Updated: Mar 6, 2023

Image Courtesy: Los AnglesTimes


The arrest of Ms. Meng Wanzhou (also known as Sabrina Meng and Cathy Meng) – the Chief Financial Officer (CFO) cum Deputy Chairwoman of the Huawei Board and also the daughter of the founder of Huawei and heir-apparent to Chairmanship of Huawei – on Dec. 1, 2018 {coincidentally the same day Trump met with Chinese President Xi Jinping on the sidelines of a G20 meet in Buenos Aires to call a truce over their trade war} at Canada’s Vancouver International Airport while in transit from China to South America, and her subsequent release the past week, after nearly three years, have multiple aspects to consider.

Over the centuries, the propensity of the Chinese Emperors to punish their immediate and even far-away neighbours for supposed acts of transgressions against Chinese interests is well known and documented. In the 14th Century, Admiral Zheng He arrested and took away to China some of the demurring rulers from distant lands, during his various voyages, to make them pay obeisance to the Ming Emperor and agree to be tributary states to China.

As the saying goes – “the more it changes, the more it remains the same” – the Chinese approach to governance and international relationship, though modernized according to the diktats of changing times, has essentially remained the same as they were over millennia. These are indelible markers of Chinese state behaviour and are what Xi Jinping euphemistically refers to as ‘Chines Characteristics’. Among other such strategic vestiges of China, we continue to see, for example, an imperial form of governance domestically within China, though there is a political party in the form of the Chinese Communist Party (CCP), a Politburo the oversees CCP’s activities, a Parliament in the form of the National People’s Congress (NPC), and a council of ministers in the form of a State Council. In international relationships too, we continue to witness China’s medieval ideas of swift and disproportionate punishment of various forms in order to gain favorable positions for China or to extricate itself from difficult situations.

We will see in this article how this played out in the dramatic end to the case of Ms. Meng this past week.

What is the case?

Ms. Meng was arrested while transiting flights at Vancouver from China to Mexico on an arrest warrant issued in New York on August 22, 2018 and since then she had been undergoing extradition trials until recently, when she was dramatically released on September 23, 2021 roughly a month before the pronouncement of judgement on her extradition to the US.

The US claims that the CFO of Huawei (founded c. 1987) deliberately and knowingly misled the Americans, personally in her capacity in the period between 2009 and 2014 by falsely claiming that a Huawei subsidiary, SkyCom, located in Hong Kong and dealing with Iran, was a separate company while it was not so, thus violating the UN and US sanctions on Iran.
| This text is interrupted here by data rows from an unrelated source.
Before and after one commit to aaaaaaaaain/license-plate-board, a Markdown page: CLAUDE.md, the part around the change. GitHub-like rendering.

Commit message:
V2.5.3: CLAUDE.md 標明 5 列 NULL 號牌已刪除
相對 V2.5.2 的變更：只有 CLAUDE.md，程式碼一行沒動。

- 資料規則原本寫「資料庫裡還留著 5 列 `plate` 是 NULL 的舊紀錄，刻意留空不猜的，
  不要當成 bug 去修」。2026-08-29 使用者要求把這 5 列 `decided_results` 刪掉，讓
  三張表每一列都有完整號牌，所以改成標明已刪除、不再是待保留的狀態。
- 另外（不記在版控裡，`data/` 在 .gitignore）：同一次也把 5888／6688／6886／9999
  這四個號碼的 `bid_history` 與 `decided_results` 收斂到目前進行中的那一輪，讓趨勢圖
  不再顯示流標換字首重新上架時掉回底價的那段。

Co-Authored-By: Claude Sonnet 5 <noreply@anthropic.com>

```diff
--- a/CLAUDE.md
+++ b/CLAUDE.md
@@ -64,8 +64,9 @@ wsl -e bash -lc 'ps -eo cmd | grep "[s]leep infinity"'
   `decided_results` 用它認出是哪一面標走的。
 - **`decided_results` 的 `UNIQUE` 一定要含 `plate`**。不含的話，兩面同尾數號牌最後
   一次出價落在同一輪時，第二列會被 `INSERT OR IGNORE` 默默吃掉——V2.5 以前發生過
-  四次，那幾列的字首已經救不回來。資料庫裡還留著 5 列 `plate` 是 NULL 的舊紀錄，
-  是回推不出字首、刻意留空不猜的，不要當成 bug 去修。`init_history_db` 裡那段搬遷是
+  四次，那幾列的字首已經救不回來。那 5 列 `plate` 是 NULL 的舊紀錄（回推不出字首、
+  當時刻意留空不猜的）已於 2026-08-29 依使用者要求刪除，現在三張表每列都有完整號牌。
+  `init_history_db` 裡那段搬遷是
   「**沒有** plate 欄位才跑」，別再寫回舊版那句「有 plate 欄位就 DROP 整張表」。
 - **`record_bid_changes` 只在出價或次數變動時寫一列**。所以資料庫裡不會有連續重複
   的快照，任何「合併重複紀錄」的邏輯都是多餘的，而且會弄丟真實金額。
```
This violation is said to have occurred at a meeting between Meng and an HSBC bank official in Hong Kong teahouse on August 22, 2013 where she made a PowerPoint presentation intended to allay HSBC’s concerns on Huawei’s Iran dealings. The US claims that SkyCom was a mere shell company of Huawei. Meng was on the board of SkyCom during that period when it sold banned Hewlett-Packard products to Iran. It is alleged that in the meeting Ms. Meng misled HSBC over the true nature of Huawei’s relationship with Skycom and this, in turn, put the bank at risk of violating sanctions against Iran. The sanctions against Iran, imposed in December 2006, were relaxed only in c. 2015 after Iran and P5+1 struck a long-term deal (JCPOA, Joint Comprehensive Plan of Action). Skycom had offered to sell at least €1.3 million worth of embargoed Hewlett-Packard computer equipment to Iran’s largest mobile phone operator in 2010. At least 13 pages of Skycom’s proposal were said to be marked “Huawei confidential” and carried Huawei’s logo.

On January 28, 2019, the US Department of Justice (DoJ), had filed criminal charges against Huawei Technologies Co. and its chief financial officer Ms. Meng Wanzhou, in a Brooklyn court, accusing her of fraud and conspiracy including committing wire fraud, breaking confidentiality agreements, and violating sanctions against Iran. The Trump administration reimposed sanctions on Iran unilaterally in November 2018, but the case in point pertains to the previous UN/US/EU sanctions regime against Iran during Barack Obama’s presidency.

Simultaneously, another charge-sheet was filed in a Seattle court against Huawei for stealing trade secrets, conspiracy, and obstruction of justice for stealing from an American company, T-Mobile, a part of a robot (the arm) meant for automatic testing of mobile phones. Reacting immediately, China said the “unreasonable crackdown” on Huawei should be stopped and the extradition request dropped by the U.S., adding that Beijing would “firmly defend” its companies. This paper does not discuss the separate Huawei issues which continue.

The US had to request Ms. Weng’s arrest in another country as the US has no extradition treaty with China and the US claims that Meng has been carefully avoiding US ports of call after coming to know of US criminal proceedings.

After her arrest, Meng Wanzhou sued the Canadian government in March 2019 for arresting her claiming that instead of immediately arresting her, authorities interrogated her “under the guise of a routine customs” examination and used the opportunity to “compel her to provide evidence and information”. The deadline for a formal request by the country requesting extradition must be received by Canada within sixty days from the arrest. Once a formal request is received, a Canadian court must determine within 30 days if there is sufficient evidence to support extradition, and Canada’s Minister of Justice must give a final formal order. Though Meng doesn’t live in Vancouver permanently (she lives in Shenzhen), her husband {a venture capitalist named Xiaozong Liu} lives there and she has two houses there used for summer vacation. China had been provided with consular access to Ms. Meng by the Canadians. In the meanwhile, Ms. Meng was given a C$10 million bail but was put under partial house arrest in one of her own houses.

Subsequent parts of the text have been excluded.